Which small molecule? Selecting chemical probes for use in cancer research and target validation

Melanocytes can harbor mutations in oncogenes, including BRAF and NRAS, but not all cells with these mutations display oncogenic competence. In this study, Tagore and colleagues sought to determine if cells within the microenvironment endow oncogenic competence and promote melanoma initiation. Using zebrafish, murine, and human 3D skin reconstruction models, the authors showed that the neurotransmitter GABA is synthesized by melanoma cells and binds to the GABA-A receptor on keratinocytes in the microenvironment, leading to the formation of specialized inhibitory electrochemical cell–cell junctions. GABA blocked the electrical activity between melanoma cells and keratinocytes, and genetic and pharmacologic modulation of GABA signaling enhanced the initiation and growth of melanoma in vivo. Together, these results suggest that communication between melanoma cells and keratinocytes within the microenvironment promotes tumor initiation and that GABAergic signaling may serve as a potential therapeutic target in this disease. For more information, see the article by Tagore and colleagues on page 2270. Artwork by Bianca Dunn.

Source: Cancer Discovery


Small-molecule chemical “probes” complement the use of molecular biology techniques to explore, validate, and generate hypotheses on the function of proteins in diseases such as cancer. Unfortunately, the poor selection and use of small-molecule reagents can lead to incorrect conclusions.

Here, we illustrate examples of poor chemical tools and suggest best practices for the selection, validation, and use of high-quality chemical probes in cancer research. We also note the complexity associated with tools for novel drug modalities, exemplified by protein degraders, and provide advice and resources to facilitate the independent identification of appropriate small-molecule probes by researchers.

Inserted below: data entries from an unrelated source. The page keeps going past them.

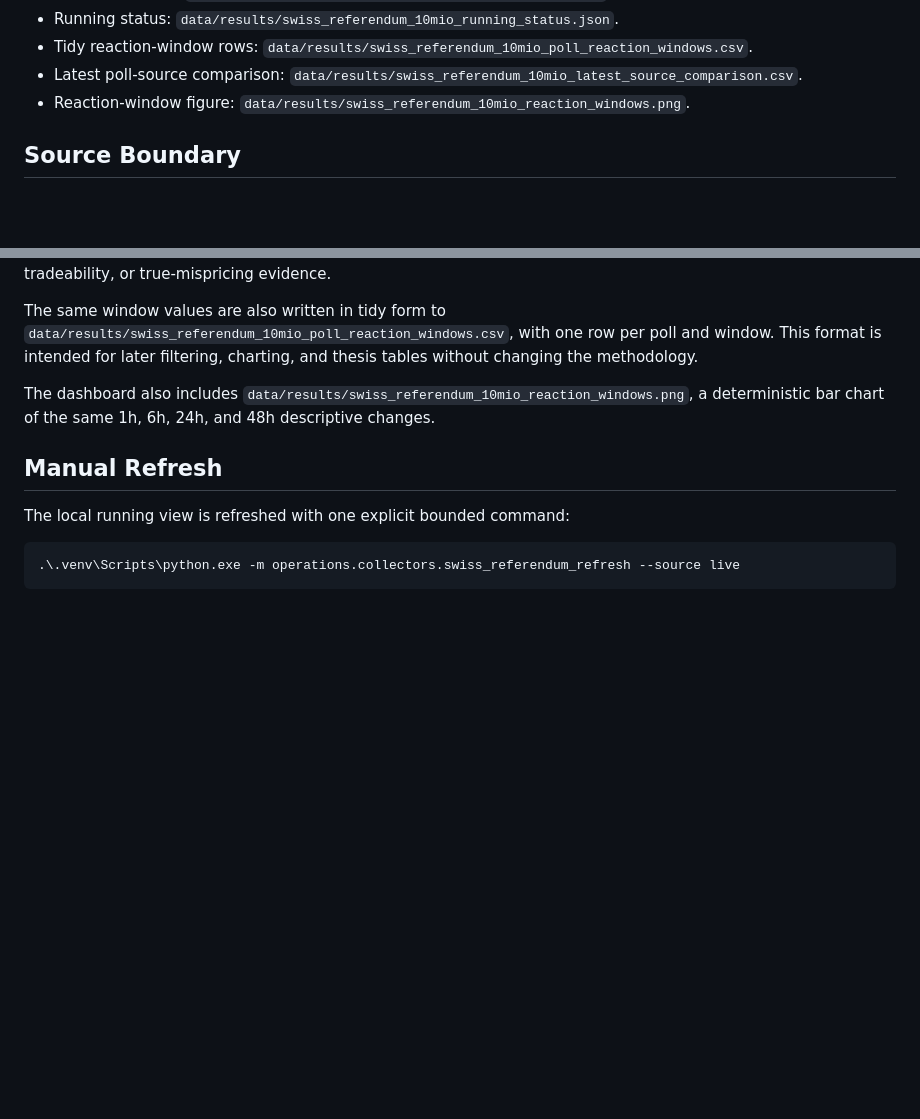
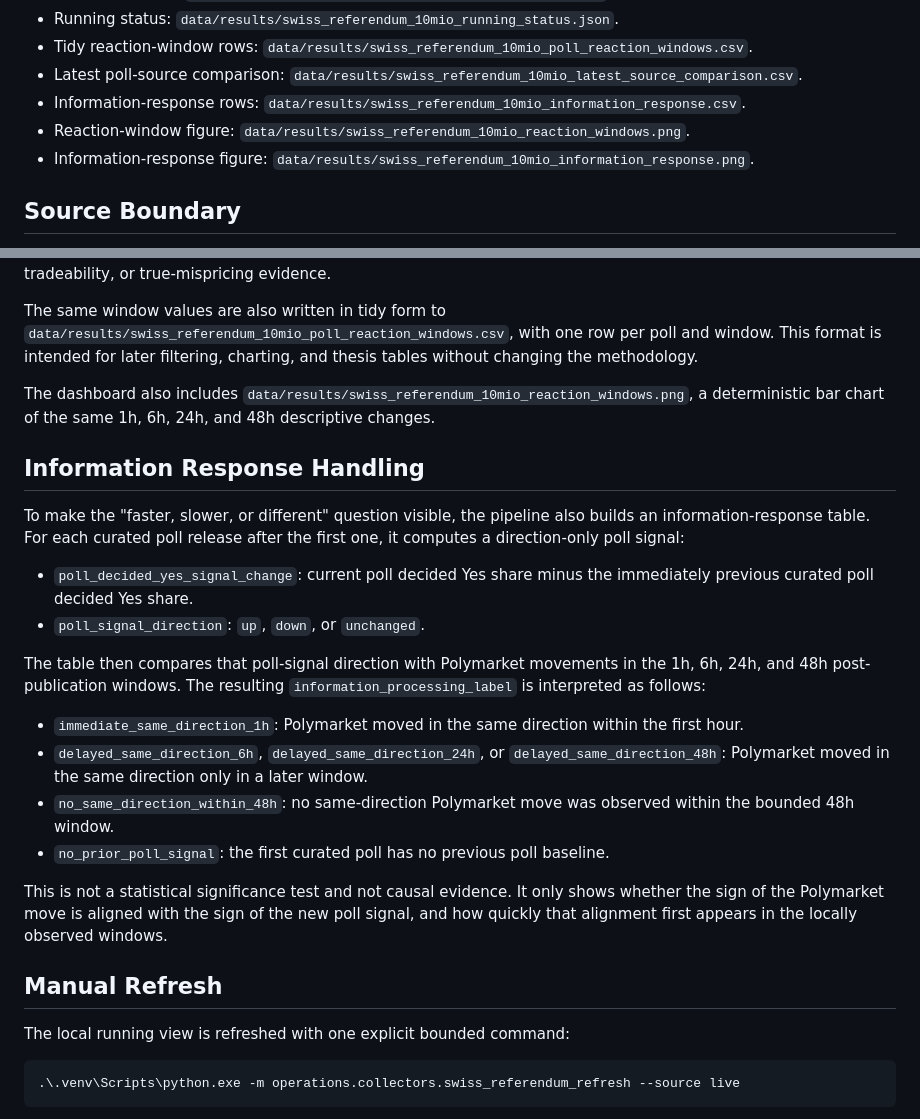
Before and after one commit to Pablozh123/multi-agent-orchestration-informational-efficiency, a Markdown page: docs/research/SWISS_REFERENDUM_EFFICIENCY.md, 2 parts joined by grey strips. Drawn GitHub-style; blank space fills up the shorter version.

```diff
--- a/docs/research/SWISS_REFERENDUM_EFFICIENCY.md
+++ b/docs/research/SWISS_REFERENDUM_EFFICIENCY.md
@@ -22,8 +22,12 @@ popular vote on the initiative `Keine 10-Millionen-Schweiz`.
   `data/results/swiss_referendum_10mio_poll_reaction_windows.csv`.
 - Latest poll-source comparison:
   `data/results/swiss_referendum_10mio_latest_source_comparison.csv`.
+- Information-response rows:
+  `data/results/swiss_referendum_10mio_information_response.csv`.
 - Reaction-window figure:
   `data/results/swiss_referendum_10mio_reaction_windows.png`.
+- Information-response figure:
+  `data/results/swiss_referendum_10mio_information_response.png`.
 
 ## Source Boundary
 
@@ -113,6 +117,34 @@ The dashboard also includes
 `data/results/swiss_referendum_10mio_reaction_windows.png`, a deterministic bar
 chart of the same 1h, 6h, 24h, and 48h descriptive changes.
 
+## Information Response Handling
+
+To make the "faster, slower, or different" question visible, the pipeline also
+builds an information-response table. For each curated poll release after the
+first one, it computes a direction-only poll signal:
+
+- `poll_decided_yes_signal_change`: current poll decided Yes share minus the
+  immediately previous curated poll decided Yes share.
+- `poll_signal_direction`: `up`, `down`, or `unchanged`.
+
+The table then compares that poll-signal direction with Polymarket movements in
+the 1h, 6h, 24h, and 48h post-publication windows. The resulting
+`information_processing_label` is interpreted as follows:
+
+- `immediate_same_direction_1h`: Polymarket moved in the same direction within
+  the first hour.
+- `delayed_same_direction_6h`, `delayed_same_direction_24h`, or
+  `delayed_same_direction_48h`: Polymarket moved in the same direction only in
+  a later window.
+- `no_same_direction_within_48h`: no same-direction Polymarket move was
+  observed within the bounded 48h window.
+- `no_prior_poll_signal`: the first curated poll has no previous poll baseline.
+
+This is not a statistical significance test and not causal evidence. It only
+shows whether the sign of the Polymarket move is aligned with the sign of the
+new poll signal, and how quickly that alignment first appears in the locally
+observed windows.
+
 ## Manual Refresh
 
 The local running view is refreshed with one explicit bounded command:
```
Also changed, not shown: GOAL.md (+11 -1 lines), data/results/swiss_referendum_10mio_latest_summary.md (+26 -10 lines), data/results/swiss_referendum_10mio_efficiency.png, data/results/swiss_referendum_10mio_information_response.png (added), 14 other files.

Validation of biological targets and pathways will be aided by a shared understanding of the criteria of potency, selectivity, and target engagement associated with small-molecule reagents (“chemical probes”) that enable that work.

Interdisciplinary collaboration between cancer biologists, medicinal chemists, and chemical biologists and the awareness of available resources will reduce misleading data generation and interpretation, strengthen data robustness, and improve productivity in academic and industrial research.

To read the complete research article, go to Cancer Discovery.